▶ _Work to be completed_: Nothing but the exact text of the entries should appear in your answer; pictures stay out.

▶ _Source data_:
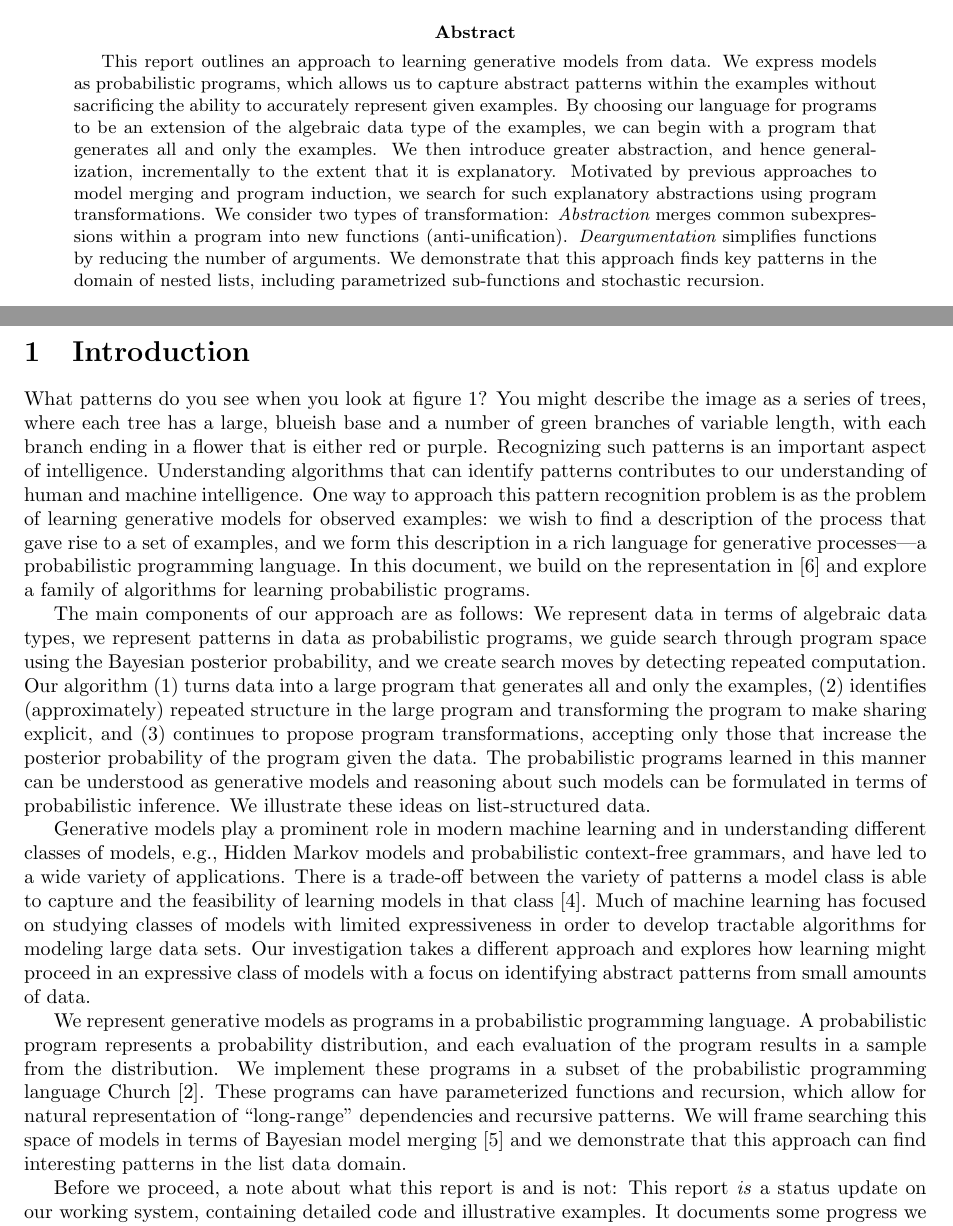
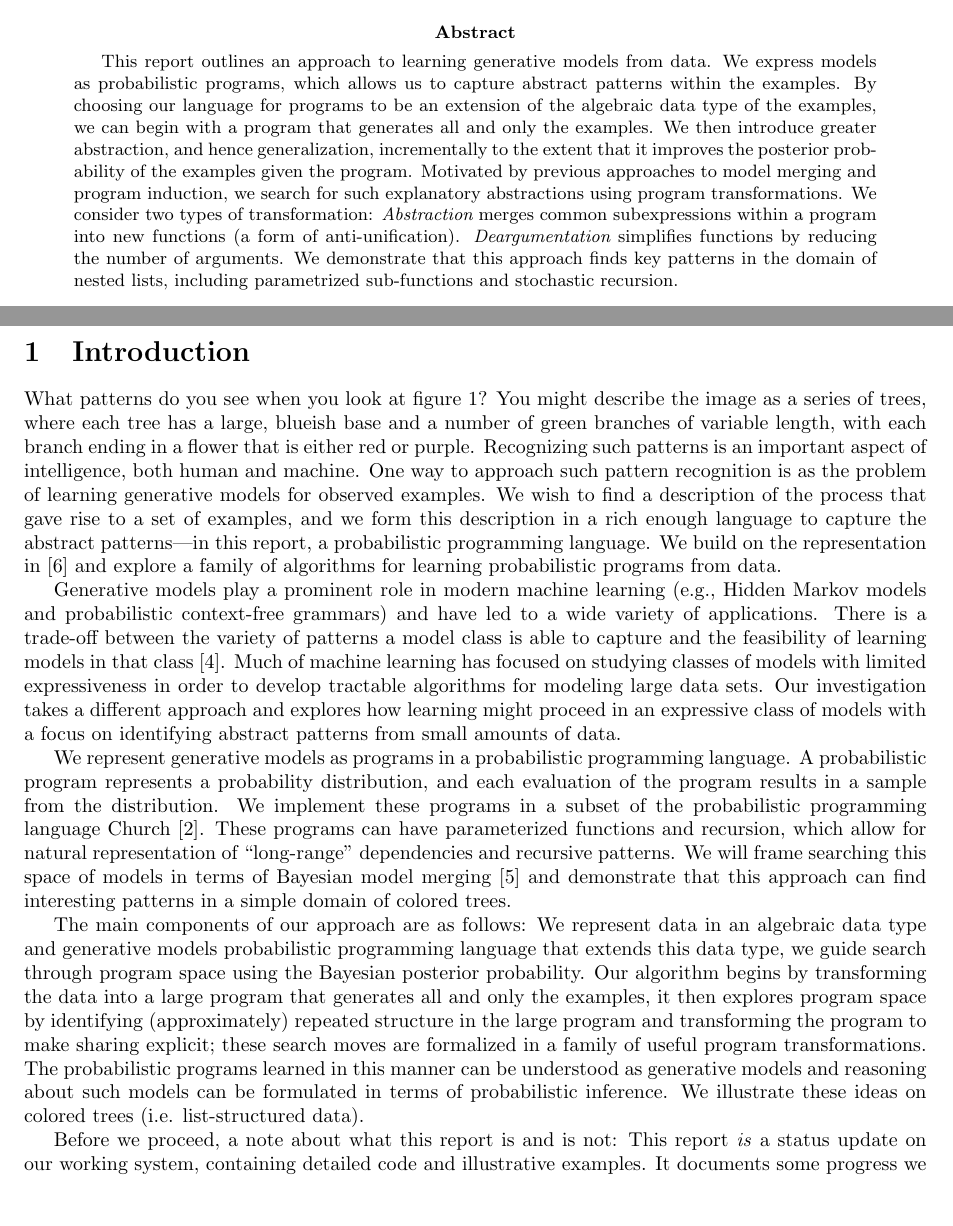
Before and after one commit to ih/bpm, a LaTeX paper (report/bpm-report.tex): two parts of pages 1 and 2 of 34, joined at a grey line, cut so that both start at the same text, the shorter picture padded with empty space. Compiled offline with pdfLaTeX.

Commit message:
edits to intro

```diff
--- a/report/bpm-report.tex
+++ b/report/bpm-report.tex
@@ -26,7 +26,7 @@
 \thispagestyle{empty}
 \begin{abstract}
 
-This report outlines an approach to learning generative models from data. We express models as probabilistic programs, which allows us to capture abstract patterns within the examples without sacrificing the ability to accurately represent given examples. By choosing our language for programs to be an extension of the algebraic data type of the examples, we can begin with a program that generates all and only the examples. We then introduce greater abstraction, and hence generalization, incrementally to the extent that it is explanatory. Motivated by previous approaches to model merging and program induction, we search for such explanatory abstractions using program transformations. We consider two types of transformation: {\em Abstraction} merges common subexpressions within a program into new functions (anti-unification). {\em Deargumentation} simplifies functions by reducing the number of arguments. We demonstrate that this approach finds key patterns in the domain of nested lists, including parametrized sub-functions and stochastic recursion.
+This report outlines an approach to learning generative models from data. We express models as probabilistic programs, which allows us to capture abstract patterns within the examples. By choosing our language for programs to be an extension of the algebraic data type of the examples, we can begin with a program that generates all and only the examples. We then introduce greater abstraction, and hence generalization, incrementally to the extent that it improves the posterior probability of the examples given the program. Motivated by previous approaches to model merging and program induction, we search for such explanatory abstractions using program transformations. We consider two types of transformation: {\em Abstraction} merges common subexpressions within a program into new functions (a form of anti-unification). {\em Deargumentation} simplifies functions by reducing the number of arguments. We demonstrate that this approach finds key patterns in the domain of nested lists, including parametrized sub-functions and stochastic recursion.
 
 \end{abstract}
 
@@ -34,9 +34,9 @@ This report outlines an approach to learning generative models from data. We exp
 
 \section{Introduction}
 
-What patterns do you see when you look at figure \ref{fig:plants}? You might describe the image as a series of trees, where each tree has a large, blueish base and a number of green branches of variable length, with each branch ending in a flower that is either red or purple. Recognizing such patterns is an important aspect of intelligence. Understanding algorithms that can identify patterns contributes to our understanding of human and machine intelligence.
-One way to approach this pattern recognition problem is as the problem of learning generative models for observed examples: we wish to find a description of the process that gave rise to a set of examples, and we form this description in a rich language for generative processes---a probabilistic programming language.
-In this document, we build on the representation in \cite{A.Stuhlmueller:2010:6d11a} and explore a family of algorithms for learning probabilistic programs.
+What patterns do you see when you look at figure \ref{fig:plants}? You might describe the image as a series of trees, where each tree has a large, blueish base and a number of green branches of variable length, with each branch ending in a flower that is either red or purple. Recognizing such patterns is an important aspect of intelligence, both human and machine.
+One way to approach such pattern recognition is as the problem of learning generative models for observed examples. We wish to find a description of the process that gave rise to a set of examples, and we form this description in a rich enough language to capture the abstract patterns---in this report, a probabilistic programming language.
+We build on the representation in \cite{A.Stuhlmueller:2010:6d11a} and explore a family of algorithms for learning probabilistic programs from data.
 
 \begin{figure}[b]
 \begin{center}
@@ -50,16 +50,13 @@ In this document, we build on the representation in \cite{A.Stuhlmueller:2010:6d
 
 %some high-level discussion here, about what kinds of patterns are important to find, and needing a language that spans from very concrete to fully abstract?
 
-The main components of our approach are as follows: We represent data in terms of algebraic data types, we represent patterns in data as probabilistic programs, we guide search through program space using the Bayesian posterior probability, and we create search moves by detecting repeated computation. Our algorithm
-(1) turns data into a large program that generates all and only the examples,
-(2) identifies (approximately) repeated structure in the large program and transforming the program to make sharing explicit, and   %does this describe dearg well?
-(3) continues to propose program transformations, accepting only those that increase the posterior probability of the program given the data.
-The probabilistic programs learned in this manner can be understood as generative models and reasoning about such models can be formulated in terms of probabilistic inference. We illustrate these ideas on list-structured data.
-
-Generative models play a prominent role in modern machine learning and in understanding different classes of models, e.g., Hidden Markov models and probabilistic context-free grammars, and have led to a wide variety of applications.  There is a trade-off between the variety of patterns a model class is able to capture and the feasibility of learning models in that class \cite{Russell2003}.  Much of machine learning has focused on studying classes of models with limited expressiveness in order to develop tractable algorithms for modeling large data sets.  Our investigation takes a different approach and explores how learning might proceed in an expressive class of models with a focus on identifying abstract patterns from small amounts of data.
+Generative models play a prominent role in modern machine learning (e.g., Hidden Markov models and probabilistic context-free grammars) and have led to a wide variety of applications.  There is a trade-off between the variety of patterns a model class is able to capture and the feasibility of learning models in that class \cite{Russell2003}.  Much of machine learning has focused on studying classes of models with limited expressiveness in order to develop tractable algorithms for modeling large data sets.  Our investigation takes a different approach and explores how learning might proceed in an expressive class of models with a focus on identifying abstract patterns from small amounts of data.
 
 We represent generative models as programs in a probabilistic programming language. A probabilistic program represents a probability distribution, and each evaluation of the program results in a sample from the distribution. We implement these programs in a subset of the probabilistic programming language Church \cite{N.D.Goodman:2008:f2a0d}.
-These programs can have parameterized functions and recursion, which allow for natural representation of ``long-range'' dependencies and recursive patterns.  We will frame searching this space of models in terms of Bayesian model merging \cite{Stolcke:1994:IPG:645515.658235} and we demonstrate that this approach can find interesting patterns in the list data domain.
+These programs can have parameterized functions and recursion, which allow for natural representation of ``long-range'' dependencies and recursive patterns.  We will frame searching this space of models in terms of Bayesian model merging \cite{Stolcke:1994:IPG:645515.658235} and demonstrate that this approach can find interesting patterns in a simple domain of colored trees.
+
+The main components of our approach are as follows: We represent data in an algebraic data type and generative models probabilistic programming language that extends this data type, we guide search through program space using the Bayesian posterior probability. Our algorithm begins by transforming the data into a large program that generates all and only the examples, it then explores program space by identifying (approximately) repeated structure in the large program and transforming the program to make sharing explicit; these search moves are formalized in a family of useful program transformations.
+The probabilistic programs learned in this manner can be understood as generative models and reasoning about such models can be formulated in terms of probabilistic inference. We illustrate these ideas on colored trees (i.e. list-structured data).
 
 Before we proceed, a note about what this report is and is not: This report \emph{is} a status update on our working system, containing detailed code and illustrative examples. It documents some progress we have made that we believe can be useful more generally.
 This report \emph{is not} a completed academic work. In particular, it does little to situate our work within the context of previous work (some of which has  directly inspired us), provides little high-level discussion, and aims for illustrative examples rather than compelling applications.
```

▶ _Response to the exercise_:
Before and after one commit to ih/bpm, a LaTeX paper (report/bpm-report.tex): two parts of pages 1 and 2 of 34, joined at a grey line, cut so that both start at the same text, the shorter picture padded with empty space. Compiled offline with pdfLaTeX.

Commit message:
edits to intro

```diff
--- a/report/bpm-report.tex
+++ b/report/bpm-report.tex
@@ -26,7 +26,7 @@
 \thispagestyle{empty}
 \begin{abstract}
 
-This report outlines an approach to learning generative models from data. We express models as probabilistic programs, which allows us to capture abstract patterns within the examples without sacrificing the ability to accurately represent given examples. By choosing our language for programs to be an extension of the algebraic data type of the examples, we can begin with a program that generates all and only the examples. We then introduce greater abstraction, and hence generalization, incrementally to the extent that it is explanatory. Motivated by previous approaches to model merging and program induction, we search for such explanatory abstractions using program transformations. We consider two types of transformation: {\em Abstraction} merges common subexpressions within a program into new functions (anti-unification). {\em Deargumentation} simplifies functions by reducing the number of arguments. We demonstrate that this approach finds key patterns in the domain of nested lists, including parametrized sub-functions and stochastic recursion.
+This report outlines an approach to learning generative models from data. We express models as probabilistic programs, which allows us to capture abstract patterns within the examples. By choosing our language for programs to be an extension of the algebraic data type of the examples, we can begin with a program that generates all and only the examples. We then introduce greater abstraction, and hence generalization, incrementally to the extent that it improves the posterior probability of the examples given the program. Motivated by previous approaches to model merging and program induction, we search for such explanatory abstractions using program transformations. We consider two types of transformation: {\em Abstraction} merges common subexpressions within a program into new functions (a form of anti-unification). {\em Deargumentation} simplifies functions by reducing the number of arguments. We demonstrate that this approach finds key patterns in the domain of nested lists, including parametrized sub-functions and stochastic recursion.
 
 \end{abstract}
 
@@ -34,9 +34,9 @@ This report outlines an approach to learning generative models from data. We exp
 
 \section{Introduction}
 
-What patterns do you see when you look at figure \ref{fig:plants}? You might describe the image as a series of trees, where each tree has a large, blueish base and a number of green branches of variable length, with each branch ending in a flower that is either red or purple. Recognizing such patterns is an important aspect of intelligence. Understanding algorithms that can identify patterns contributes to our understanding of human and machine intelligence.
-One way to approach this pattern recognition problem is as the problem of learning generative models for observed examples: we wish to find a description of the process that gave rise to a set of examples, and we form this description in a rich language for generative processes---a probabilistic programming language.
-In this document, we build on the representation in \cite{A.Stuhlmueller:2010:6d11a} and explore a family of algorithms for learning probabilistic programs.
+What patterns do you see when you look at figure \ref{fig:plants}? You might describe the image as a series of trees, where each tree has a large, blueish base and a number of green branches of variable length, with each branch ending in a flower that is either red or purple. Recognizing such patterns is an important aspect of intelligence, both human and machine.
+One way to approach such pattern recognition is as the problem of learning generative models for observed examples. We wish to find a description of the process that gave rise to a set of examples, and we form this description in a rich enough language to capture the abstract patterns---in this report, a probabilistic programming language.
+We build on the representation in \cite{A.Stuhlmueller:2010:6d11a} and explore a family of algorithms for learning probabilistic programs from data.
 
 \begin{figure}[b]
 \begin{center}
@@ -50,16 +50,13 @@ In this document, we build on the representation in \cite{A.Stuhlmueller:2010:6d
 
 %some high-level discussion here, about what kinds of patterns are important to find, and needing a language that spans from very concrete to fully abstract?
 
-The main components of our approach are as follows: We represent data in terms of algebraic data types, we represent patterns in data as probabilistic programs, we guide search through program space using the Bayesian posterior probability, and we create search moves by detecting repeated computation. Our algorithm
-(1) turns data into a large program that generates all and only the examples,
-(2) identifies (approximately) repeated structure in the large program and transforming the program to make sharing explicit, and   %does this describe dearg well?
-(3) continues to propose program transformations, accepting only those that increase the posterior probability of the program given the data.
-The probabilistic programs learned in this manner can be understood as generative models and reasoning about such models can be formulated in terms of probabilistic inference. We illustrate these ideas on list-structured data.
-
-Generative models play a prominent role in modern machine learning and in understanding different classes of models, e.g., Hidden Markov models and probabilistic context-free grammars, and have led to a wide variety of applications.  There is a trade-off between the variety of patterns a model class is able to capture and the feasibility of learning models in that class \cite{Russell2003}.  Much of machine learning has focused on studying classes of models with limited expressiveness in order to develop tractable algorithms for modeling large data sets.  Our investigation takes a different approach and explores how learning might proceed in an expressive class of models with a focus on identifying abstract patterns from small amounts of data.
+Generative models play a prominent role in modern machine learning (e.g., Hidden Markov models and probabilistic context-free grammars) and have led to a wide variety of applications.  There is a trade-off between the variety of patterns a model class is able to capture and the feasibility of learning models in that class \cite{Russell2003}.  Much of machine learning has focused on studying classes of models with limited expressiveness in order to develop tractable algorithms for modeling large data sets.  Our investigation takes a different approach and explores how learning might proceed in an expressive class of models with a focus on identifying abstract patterns from small amounts of data.
 
 We represent generative models as programs in a probabilistic programming language. A probabilistic program represents a probability distribution, and each evaluation of the program results in a sample from the distribution. We implement these programs in a subset of the probabilistic programming language Church \cite{N.D.Goodman:2008:f2a0d}.
-These programs can have parameterized functions and recursion, which allow for natural representation of ``long-range'' dependencies and recursive patterns.  We will frame searching this space of models in terms of Bayesian model merging \cite{Stolcke:1994:IPG:645515.658235} and we demonstrate that this approach can find interesting patterns in the list data domain.
+These programs can have parameterized functions and recursion, which allow for natural representation of ``long-range'' dependencies and recursive patterns.  We will frame searching this space of models in terms of Bayesian model merging \cite{Stolcke:1994:IPG:645515.658235} and demonstrate that this approach can find interesting patterns in a simple domain of colored trees.
+
+The main components of our approach are as follows: We represent data in an algebraic data type and generative models probabilistic programming language that extends this data type, we guide search through program space using the Bayesian posterior probability. Our algorithm begins by transforming the data into a large program that generates all and only the examples, it then explores program space by identifying (approximately) repeated structure in the large program and transforming the program to make sharing explicit; these search moves are formalized in a family of useful program transformations.
+The probabilistic programs learned in this manner can be understood as generative models and reasoning about such models can be formulated in terms of probabilistic inference. We illustrate these ideas on colored trees (i.e. list-structured data).
 
 Before we proceed, a note about what this report is and is not: This report \emph{is} a status update on our working system, containing detailed code and illustrative examples. It documents some progress we have made that we believe can be useful more generally.
 This report \emph{is not} a completed academic work. In particular, it does little to situate our work within the context of previous work (some of which has  directly inspired us), provides little high-level discussion, and aims for illustrative examples rather than compelling applications.
```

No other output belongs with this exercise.